*EXERCISE MATERIAL:*
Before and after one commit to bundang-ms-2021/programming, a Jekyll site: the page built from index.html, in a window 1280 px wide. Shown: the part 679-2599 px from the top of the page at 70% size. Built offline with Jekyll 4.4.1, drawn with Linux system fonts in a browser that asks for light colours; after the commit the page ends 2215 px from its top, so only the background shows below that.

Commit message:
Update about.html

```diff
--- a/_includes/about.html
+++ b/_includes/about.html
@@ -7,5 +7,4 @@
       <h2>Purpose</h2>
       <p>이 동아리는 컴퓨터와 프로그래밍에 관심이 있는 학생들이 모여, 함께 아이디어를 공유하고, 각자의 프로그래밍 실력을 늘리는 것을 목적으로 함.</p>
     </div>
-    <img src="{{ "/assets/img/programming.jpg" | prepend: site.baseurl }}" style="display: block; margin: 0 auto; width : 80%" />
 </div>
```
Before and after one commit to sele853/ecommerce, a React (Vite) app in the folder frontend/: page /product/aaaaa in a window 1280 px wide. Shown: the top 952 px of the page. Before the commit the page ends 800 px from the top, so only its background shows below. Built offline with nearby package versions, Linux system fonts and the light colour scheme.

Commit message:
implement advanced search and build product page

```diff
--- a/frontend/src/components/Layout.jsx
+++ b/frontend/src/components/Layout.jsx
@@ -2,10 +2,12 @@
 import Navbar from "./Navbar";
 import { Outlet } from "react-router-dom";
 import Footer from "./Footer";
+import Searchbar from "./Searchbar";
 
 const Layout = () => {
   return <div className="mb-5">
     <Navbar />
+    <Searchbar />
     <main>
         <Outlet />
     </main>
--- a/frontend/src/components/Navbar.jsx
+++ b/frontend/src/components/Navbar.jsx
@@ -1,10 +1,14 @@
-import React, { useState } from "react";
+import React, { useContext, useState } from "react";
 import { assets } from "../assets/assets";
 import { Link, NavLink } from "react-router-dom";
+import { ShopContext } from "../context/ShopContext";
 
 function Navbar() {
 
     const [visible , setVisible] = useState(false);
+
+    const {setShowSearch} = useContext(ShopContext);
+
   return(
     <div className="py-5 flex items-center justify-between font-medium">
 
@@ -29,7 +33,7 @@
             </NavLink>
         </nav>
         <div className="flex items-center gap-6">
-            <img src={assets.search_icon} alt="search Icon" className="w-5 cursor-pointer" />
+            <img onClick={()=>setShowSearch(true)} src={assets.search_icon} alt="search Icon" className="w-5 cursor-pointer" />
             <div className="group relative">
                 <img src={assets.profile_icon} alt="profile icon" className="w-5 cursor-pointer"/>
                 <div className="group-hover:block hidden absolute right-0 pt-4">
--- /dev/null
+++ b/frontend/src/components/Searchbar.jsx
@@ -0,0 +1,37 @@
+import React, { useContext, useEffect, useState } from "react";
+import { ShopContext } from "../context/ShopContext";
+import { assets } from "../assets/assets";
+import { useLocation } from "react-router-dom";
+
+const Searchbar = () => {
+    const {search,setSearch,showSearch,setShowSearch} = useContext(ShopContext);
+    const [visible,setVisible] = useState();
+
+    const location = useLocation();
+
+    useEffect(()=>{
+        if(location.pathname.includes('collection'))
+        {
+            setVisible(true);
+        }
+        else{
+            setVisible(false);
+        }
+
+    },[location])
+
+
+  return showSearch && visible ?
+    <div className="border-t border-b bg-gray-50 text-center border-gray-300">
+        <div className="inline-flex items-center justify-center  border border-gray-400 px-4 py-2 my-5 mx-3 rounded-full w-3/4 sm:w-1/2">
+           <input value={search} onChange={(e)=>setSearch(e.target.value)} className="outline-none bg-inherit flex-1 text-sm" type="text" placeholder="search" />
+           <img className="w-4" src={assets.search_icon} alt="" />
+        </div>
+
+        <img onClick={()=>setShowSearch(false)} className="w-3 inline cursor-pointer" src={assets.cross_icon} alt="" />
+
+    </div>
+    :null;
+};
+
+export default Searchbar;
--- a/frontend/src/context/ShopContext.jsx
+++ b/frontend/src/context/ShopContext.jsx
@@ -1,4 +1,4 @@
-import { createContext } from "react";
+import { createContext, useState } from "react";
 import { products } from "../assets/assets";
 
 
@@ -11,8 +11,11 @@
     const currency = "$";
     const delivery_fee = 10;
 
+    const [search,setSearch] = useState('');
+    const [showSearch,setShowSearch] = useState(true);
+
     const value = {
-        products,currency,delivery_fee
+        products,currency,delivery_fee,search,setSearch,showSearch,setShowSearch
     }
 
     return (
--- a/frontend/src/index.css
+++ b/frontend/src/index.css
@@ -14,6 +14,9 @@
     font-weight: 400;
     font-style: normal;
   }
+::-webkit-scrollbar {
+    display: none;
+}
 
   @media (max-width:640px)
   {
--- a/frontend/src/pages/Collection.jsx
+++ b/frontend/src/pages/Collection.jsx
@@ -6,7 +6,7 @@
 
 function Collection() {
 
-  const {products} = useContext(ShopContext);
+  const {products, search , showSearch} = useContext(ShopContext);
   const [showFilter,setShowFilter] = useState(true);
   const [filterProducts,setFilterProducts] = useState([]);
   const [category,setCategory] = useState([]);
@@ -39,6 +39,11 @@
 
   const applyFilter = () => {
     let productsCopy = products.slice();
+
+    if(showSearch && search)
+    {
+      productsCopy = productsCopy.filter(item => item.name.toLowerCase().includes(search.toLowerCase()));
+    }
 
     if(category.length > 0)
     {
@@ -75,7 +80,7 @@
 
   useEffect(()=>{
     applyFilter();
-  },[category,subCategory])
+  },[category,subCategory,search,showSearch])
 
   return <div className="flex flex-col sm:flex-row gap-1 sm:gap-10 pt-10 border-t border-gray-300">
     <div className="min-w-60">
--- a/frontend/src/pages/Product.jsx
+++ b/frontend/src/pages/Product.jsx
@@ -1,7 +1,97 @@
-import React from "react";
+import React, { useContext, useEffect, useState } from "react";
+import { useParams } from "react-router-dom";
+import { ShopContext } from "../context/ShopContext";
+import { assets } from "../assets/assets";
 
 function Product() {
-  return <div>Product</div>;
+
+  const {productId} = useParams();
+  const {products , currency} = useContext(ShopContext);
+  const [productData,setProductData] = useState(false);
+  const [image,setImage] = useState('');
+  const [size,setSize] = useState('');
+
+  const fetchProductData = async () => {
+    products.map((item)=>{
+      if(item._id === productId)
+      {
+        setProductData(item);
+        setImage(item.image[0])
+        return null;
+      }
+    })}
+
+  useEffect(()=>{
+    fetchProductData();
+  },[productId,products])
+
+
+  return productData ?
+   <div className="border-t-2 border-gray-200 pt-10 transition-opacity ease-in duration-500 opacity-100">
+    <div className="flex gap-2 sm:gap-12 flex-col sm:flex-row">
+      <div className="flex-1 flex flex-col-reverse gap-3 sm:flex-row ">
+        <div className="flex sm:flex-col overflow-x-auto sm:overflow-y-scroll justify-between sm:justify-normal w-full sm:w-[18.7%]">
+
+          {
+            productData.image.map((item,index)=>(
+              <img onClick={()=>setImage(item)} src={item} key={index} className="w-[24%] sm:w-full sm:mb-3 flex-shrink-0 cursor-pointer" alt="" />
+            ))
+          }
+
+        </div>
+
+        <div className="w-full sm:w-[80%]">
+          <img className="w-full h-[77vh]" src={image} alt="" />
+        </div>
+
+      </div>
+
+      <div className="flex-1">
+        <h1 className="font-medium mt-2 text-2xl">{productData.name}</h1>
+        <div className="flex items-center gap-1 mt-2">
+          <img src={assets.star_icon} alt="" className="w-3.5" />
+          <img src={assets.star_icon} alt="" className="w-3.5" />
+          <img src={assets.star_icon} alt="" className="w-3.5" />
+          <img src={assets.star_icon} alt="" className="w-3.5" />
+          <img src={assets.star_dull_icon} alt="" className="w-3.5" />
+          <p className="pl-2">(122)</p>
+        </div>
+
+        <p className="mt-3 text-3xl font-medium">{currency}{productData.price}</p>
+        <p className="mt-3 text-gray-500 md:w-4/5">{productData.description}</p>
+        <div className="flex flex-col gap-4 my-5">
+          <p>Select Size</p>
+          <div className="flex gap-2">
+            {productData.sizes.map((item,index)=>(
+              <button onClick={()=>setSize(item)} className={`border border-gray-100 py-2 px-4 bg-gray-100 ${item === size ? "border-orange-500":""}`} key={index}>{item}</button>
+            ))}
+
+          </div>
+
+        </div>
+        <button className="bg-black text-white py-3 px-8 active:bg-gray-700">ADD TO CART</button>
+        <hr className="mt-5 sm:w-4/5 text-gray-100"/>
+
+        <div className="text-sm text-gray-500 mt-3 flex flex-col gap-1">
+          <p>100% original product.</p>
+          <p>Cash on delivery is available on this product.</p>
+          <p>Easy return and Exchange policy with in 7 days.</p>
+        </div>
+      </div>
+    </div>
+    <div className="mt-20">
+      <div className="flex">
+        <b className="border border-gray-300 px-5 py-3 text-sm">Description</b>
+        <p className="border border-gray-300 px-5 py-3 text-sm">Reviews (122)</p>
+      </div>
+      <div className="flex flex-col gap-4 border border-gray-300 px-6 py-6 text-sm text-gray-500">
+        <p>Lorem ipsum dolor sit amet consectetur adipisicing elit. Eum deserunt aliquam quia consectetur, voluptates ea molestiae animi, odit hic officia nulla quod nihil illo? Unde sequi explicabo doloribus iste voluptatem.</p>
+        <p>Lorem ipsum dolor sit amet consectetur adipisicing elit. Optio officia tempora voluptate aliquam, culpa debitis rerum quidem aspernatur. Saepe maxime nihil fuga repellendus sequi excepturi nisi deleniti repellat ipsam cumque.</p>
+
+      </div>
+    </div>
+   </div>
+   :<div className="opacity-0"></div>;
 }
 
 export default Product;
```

*EXERCISE BRIEF:* Give the number of lines in the entries that contain the word "router", with no other text.

*SOLUTION TO THIS TASK:* 4